INSTRUCTIONS FOR THE TASK: As the answer, give a copy of each line below that includes the word "version".

PROVIDED ENTRIES:
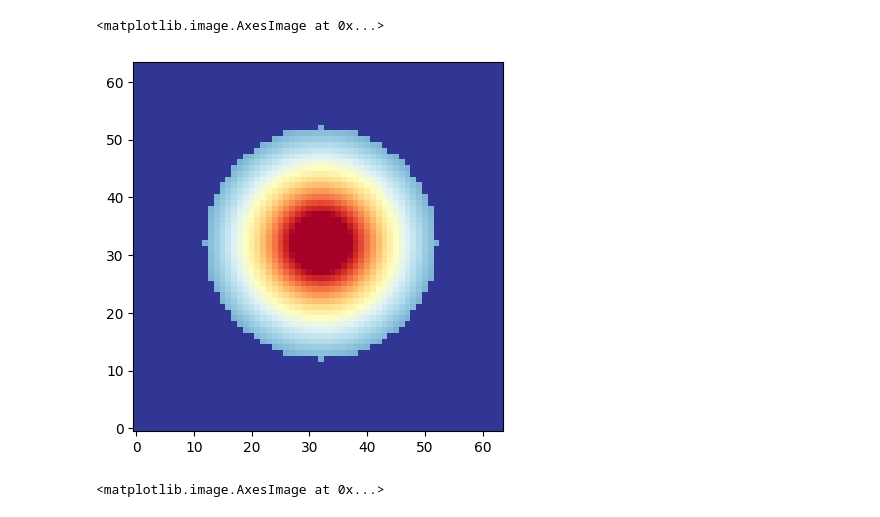
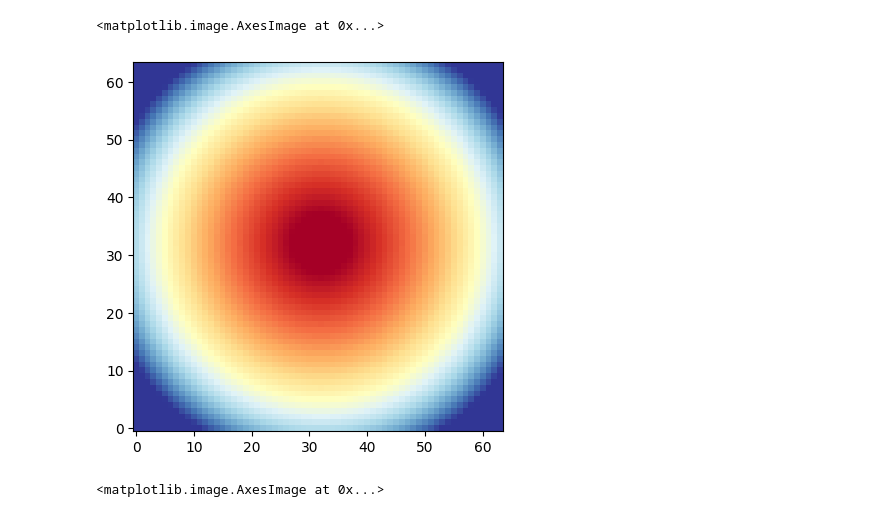
Before and after one commit to mr-superonion/FPFS, a Jupyter notebook: docs/examples/notebooks/7_simulate_beyond_affine.ipynb, the cells around one changed output. Drawn from its saved outputs; the diff is of its cells as text; code cells hidden in the pictures.

Commit message:
Updated effects of scale. See 8_flexion_bias.ipynb

```diff
--- a/docs/examples/notebooks/7_simulate_beyond_affine.ipynb
+++ b/docs/examples/notebooks/7_simulate_beyond_affine.ipynb
@@ -11,16 +11,16 @@ from fpfs.simutil import LensTransform
 # %%
 """Original galaxy"""
 flux = 40
-scale = 0.2 #sampling make smaller, answer don't change -> convergence test
-nn = 64
+scale = 0.01#sampling make smaller, answer don't change -> convergence test
+nn = 64#64
 sersic_gal = galsim.Sersic(n=1.5, half_light_radius=1.5, flux=flux, trunc=4)
 stamp = fpfs.simutil.Stamp(nn=nn, scale=scale)
 gal_array = stamp.sample_galaxy(sersic_gal)
 plt.close()
 fpfs.pltutil.make_plot_image(gal_array)
 # %% [output]
 <matplotlib.image.AxesImage at 0x...>
-[figure, old version]
+[figure, new version]
 # %%
 """Transform then produce image"""
 kappa = 0.05
```
Also changed, not shown: 1 other file.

SOLUTION FOR THIS EXERCISE:
-[figure, old version]
+[figure, new version]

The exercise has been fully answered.